(Content revision data)

--- START ---

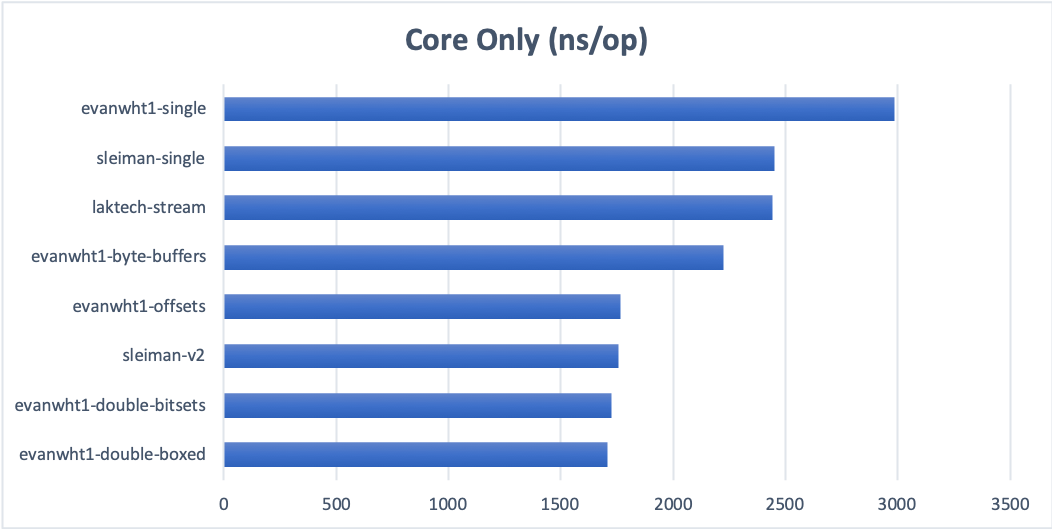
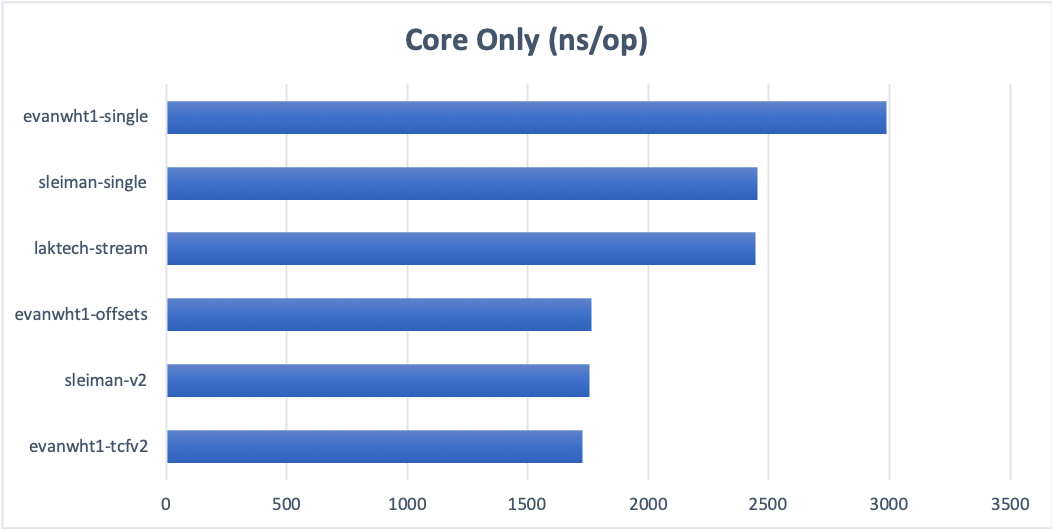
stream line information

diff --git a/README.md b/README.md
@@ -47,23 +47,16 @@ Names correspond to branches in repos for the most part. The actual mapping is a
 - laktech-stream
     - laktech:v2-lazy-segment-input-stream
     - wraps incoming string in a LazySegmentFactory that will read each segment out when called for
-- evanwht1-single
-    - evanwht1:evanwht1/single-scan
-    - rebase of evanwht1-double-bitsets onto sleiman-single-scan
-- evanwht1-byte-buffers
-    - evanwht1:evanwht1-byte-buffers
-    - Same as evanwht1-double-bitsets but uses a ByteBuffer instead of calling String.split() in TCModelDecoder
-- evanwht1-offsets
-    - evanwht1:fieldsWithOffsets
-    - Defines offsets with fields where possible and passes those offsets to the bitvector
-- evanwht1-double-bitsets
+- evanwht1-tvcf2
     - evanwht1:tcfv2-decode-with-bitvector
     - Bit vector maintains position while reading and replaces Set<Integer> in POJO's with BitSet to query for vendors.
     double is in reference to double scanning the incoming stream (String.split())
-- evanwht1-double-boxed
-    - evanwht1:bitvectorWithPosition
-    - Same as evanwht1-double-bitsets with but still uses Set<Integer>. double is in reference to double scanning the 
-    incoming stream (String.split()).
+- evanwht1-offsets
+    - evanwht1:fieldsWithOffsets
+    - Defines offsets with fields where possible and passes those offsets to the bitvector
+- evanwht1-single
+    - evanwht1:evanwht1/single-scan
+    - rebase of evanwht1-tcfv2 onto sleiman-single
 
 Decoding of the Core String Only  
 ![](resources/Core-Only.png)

--- END ---
--- START ---

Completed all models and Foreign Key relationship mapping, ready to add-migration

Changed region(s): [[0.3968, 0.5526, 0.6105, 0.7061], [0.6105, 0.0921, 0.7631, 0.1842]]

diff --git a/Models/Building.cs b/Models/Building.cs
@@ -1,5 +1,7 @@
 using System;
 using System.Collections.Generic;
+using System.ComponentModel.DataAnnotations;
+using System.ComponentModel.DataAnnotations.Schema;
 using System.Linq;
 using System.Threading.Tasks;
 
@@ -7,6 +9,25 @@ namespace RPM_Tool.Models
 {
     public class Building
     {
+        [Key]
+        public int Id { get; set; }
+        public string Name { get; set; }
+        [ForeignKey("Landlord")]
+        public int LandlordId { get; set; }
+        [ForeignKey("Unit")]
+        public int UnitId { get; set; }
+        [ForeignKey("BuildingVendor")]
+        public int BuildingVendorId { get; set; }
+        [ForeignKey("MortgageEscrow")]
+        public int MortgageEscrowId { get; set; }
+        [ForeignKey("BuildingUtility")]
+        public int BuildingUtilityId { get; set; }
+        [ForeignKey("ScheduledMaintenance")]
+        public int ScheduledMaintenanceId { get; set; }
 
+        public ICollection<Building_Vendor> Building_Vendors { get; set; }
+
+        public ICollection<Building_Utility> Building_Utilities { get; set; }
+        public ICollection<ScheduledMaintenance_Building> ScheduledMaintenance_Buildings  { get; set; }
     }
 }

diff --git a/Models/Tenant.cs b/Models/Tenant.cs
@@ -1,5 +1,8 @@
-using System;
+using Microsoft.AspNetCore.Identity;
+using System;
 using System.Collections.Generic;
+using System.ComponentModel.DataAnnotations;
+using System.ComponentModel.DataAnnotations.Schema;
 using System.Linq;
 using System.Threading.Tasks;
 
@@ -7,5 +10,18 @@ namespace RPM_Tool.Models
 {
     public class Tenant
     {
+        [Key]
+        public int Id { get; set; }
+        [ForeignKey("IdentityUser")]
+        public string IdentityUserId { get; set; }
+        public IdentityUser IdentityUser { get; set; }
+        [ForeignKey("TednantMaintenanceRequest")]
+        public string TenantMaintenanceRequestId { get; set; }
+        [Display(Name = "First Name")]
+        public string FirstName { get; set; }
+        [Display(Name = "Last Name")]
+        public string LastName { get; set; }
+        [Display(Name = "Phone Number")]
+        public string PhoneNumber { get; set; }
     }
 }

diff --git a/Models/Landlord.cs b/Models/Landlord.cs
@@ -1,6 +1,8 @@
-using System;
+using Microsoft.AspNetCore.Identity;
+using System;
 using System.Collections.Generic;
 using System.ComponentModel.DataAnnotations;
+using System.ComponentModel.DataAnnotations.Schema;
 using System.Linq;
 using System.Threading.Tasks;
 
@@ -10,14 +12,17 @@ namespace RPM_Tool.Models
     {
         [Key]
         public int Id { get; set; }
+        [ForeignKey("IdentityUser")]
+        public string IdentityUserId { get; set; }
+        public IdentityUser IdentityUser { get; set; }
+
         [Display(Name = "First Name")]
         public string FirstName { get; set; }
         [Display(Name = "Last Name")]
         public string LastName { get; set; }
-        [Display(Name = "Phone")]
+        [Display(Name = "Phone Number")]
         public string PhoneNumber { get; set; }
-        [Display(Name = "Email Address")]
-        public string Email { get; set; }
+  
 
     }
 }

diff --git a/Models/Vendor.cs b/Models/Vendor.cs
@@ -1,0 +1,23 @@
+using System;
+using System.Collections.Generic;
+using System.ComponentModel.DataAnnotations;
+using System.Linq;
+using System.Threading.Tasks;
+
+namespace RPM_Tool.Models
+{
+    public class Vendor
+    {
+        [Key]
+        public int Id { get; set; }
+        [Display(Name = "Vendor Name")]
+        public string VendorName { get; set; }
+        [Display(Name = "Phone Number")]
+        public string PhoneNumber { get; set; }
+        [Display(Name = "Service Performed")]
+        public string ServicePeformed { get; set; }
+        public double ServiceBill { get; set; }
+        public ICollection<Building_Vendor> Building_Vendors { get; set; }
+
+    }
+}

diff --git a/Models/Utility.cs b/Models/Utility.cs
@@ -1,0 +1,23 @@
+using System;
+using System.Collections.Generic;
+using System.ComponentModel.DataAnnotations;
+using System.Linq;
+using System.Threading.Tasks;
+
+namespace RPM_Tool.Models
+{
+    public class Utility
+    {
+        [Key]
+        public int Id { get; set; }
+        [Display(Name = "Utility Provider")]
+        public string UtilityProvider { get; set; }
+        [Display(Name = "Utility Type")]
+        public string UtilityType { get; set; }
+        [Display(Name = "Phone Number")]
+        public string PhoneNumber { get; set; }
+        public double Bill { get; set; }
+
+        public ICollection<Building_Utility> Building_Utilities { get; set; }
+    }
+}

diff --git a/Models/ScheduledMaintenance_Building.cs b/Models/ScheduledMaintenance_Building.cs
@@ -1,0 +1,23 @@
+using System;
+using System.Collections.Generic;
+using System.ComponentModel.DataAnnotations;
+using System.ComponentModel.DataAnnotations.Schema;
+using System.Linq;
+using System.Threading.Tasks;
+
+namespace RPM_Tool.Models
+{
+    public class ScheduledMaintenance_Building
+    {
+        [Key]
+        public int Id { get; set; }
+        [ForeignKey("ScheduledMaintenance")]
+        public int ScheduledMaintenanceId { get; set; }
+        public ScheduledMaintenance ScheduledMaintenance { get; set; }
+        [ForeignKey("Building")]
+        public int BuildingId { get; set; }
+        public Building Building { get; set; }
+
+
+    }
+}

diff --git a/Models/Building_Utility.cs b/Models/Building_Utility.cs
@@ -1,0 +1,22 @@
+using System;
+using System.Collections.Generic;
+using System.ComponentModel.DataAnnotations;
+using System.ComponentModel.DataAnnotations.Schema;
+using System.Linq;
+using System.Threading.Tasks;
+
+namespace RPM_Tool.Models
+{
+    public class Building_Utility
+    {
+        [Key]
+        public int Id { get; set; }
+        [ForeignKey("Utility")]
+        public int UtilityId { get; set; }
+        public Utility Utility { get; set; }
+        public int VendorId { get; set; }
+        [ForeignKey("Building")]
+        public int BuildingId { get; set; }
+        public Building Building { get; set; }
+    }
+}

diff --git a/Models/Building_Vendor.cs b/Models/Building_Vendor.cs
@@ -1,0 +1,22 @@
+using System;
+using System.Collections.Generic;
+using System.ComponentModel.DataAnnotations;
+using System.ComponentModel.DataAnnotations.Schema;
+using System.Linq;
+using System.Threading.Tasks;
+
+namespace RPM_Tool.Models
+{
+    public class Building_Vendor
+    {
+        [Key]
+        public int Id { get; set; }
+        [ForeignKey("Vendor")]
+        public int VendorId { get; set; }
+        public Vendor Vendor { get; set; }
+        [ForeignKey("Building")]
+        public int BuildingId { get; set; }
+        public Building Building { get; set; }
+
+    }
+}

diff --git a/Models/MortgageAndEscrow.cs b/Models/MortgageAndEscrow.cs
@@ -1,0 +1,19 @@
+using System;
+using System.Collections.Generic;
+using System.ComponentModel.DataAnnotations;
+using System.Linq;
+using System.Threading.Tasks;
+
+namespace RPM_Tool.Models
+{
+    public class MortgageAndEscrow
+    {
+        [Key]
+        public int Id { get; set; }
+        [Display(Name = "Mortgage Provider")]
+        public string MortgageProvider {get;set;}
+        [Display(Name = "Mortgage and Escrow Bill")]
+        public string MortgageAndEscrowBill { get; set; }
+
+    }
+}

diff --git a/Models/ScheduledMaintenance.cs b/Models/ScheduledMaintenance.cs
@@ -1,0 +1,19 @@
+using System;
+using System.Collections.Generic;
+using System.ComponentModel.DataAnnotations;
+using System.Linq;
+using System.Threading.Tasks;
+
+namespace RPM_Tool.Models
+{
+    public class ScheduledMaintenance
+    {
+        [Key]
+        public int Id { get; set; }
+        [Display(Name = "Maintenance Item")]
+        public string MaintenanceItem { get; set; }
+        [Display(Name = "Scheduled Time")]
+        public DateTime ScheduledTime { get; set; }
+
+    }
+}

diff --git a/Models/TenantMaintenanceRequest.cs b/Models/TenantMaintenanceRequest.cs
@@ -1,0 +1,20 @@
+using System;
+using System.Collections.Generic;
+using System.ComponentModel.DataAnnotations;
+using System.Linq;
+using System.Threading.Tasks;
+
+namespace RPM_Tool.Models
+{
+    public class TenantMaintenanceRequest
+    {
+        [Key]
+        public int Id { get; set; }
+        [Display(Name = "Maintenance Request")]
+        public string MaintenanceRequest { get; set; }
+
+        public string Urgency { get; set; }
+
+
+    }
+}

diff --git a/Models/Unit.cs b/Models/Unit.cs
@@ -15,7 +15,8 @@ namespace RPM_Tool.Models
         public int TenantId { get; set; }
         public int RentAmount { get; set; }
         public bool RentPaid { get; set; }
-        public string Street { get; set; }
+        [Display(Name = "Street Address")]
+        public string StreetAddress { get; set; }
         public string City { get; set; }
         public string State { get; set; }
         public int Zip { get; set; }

--- END ---

#### [WHAT IS REQUIRED]
When you reach the line with "-- evanwht1-byte-buffers" in the records above, start writing out lines exactly, and stop once the line with "incoming stream (String.split())." has been written; include nothing else.

#### [YOUR SOLUTION]
-- evanwht1-byte-buffers
-    - evanwht1:evanwht1-byte-buffers
-    - Same as evanwht1-double-bitsets but uses a ByteBuffer instead of calling String.split() in TCModelDecoder
-- evanwht1-offsets
-    - evanwht1:fieldsWithOffsets
-    - Defines offsets with fields where possible and passes those offsets to the bitvector
-- evanwht1-double-bitsets
+- evanwht1-tvcf2
     - evanwht1:tcfv2-decode-with-bitvector
     - Bit vector maintains position while reading and replaces Set<Integer> in POJO's with BitSet to query for vendors.
     double is in reference to double scanning the incoming stream (String.split())
-- evanwht1-double-boxed
-    - evanwht1:bitvectorWithPosition
-    - Same as evanwht1-double-bitsets with but still uses Set<Integer>. double is in reference to double scanning the 
-    incoming stream (String.split()).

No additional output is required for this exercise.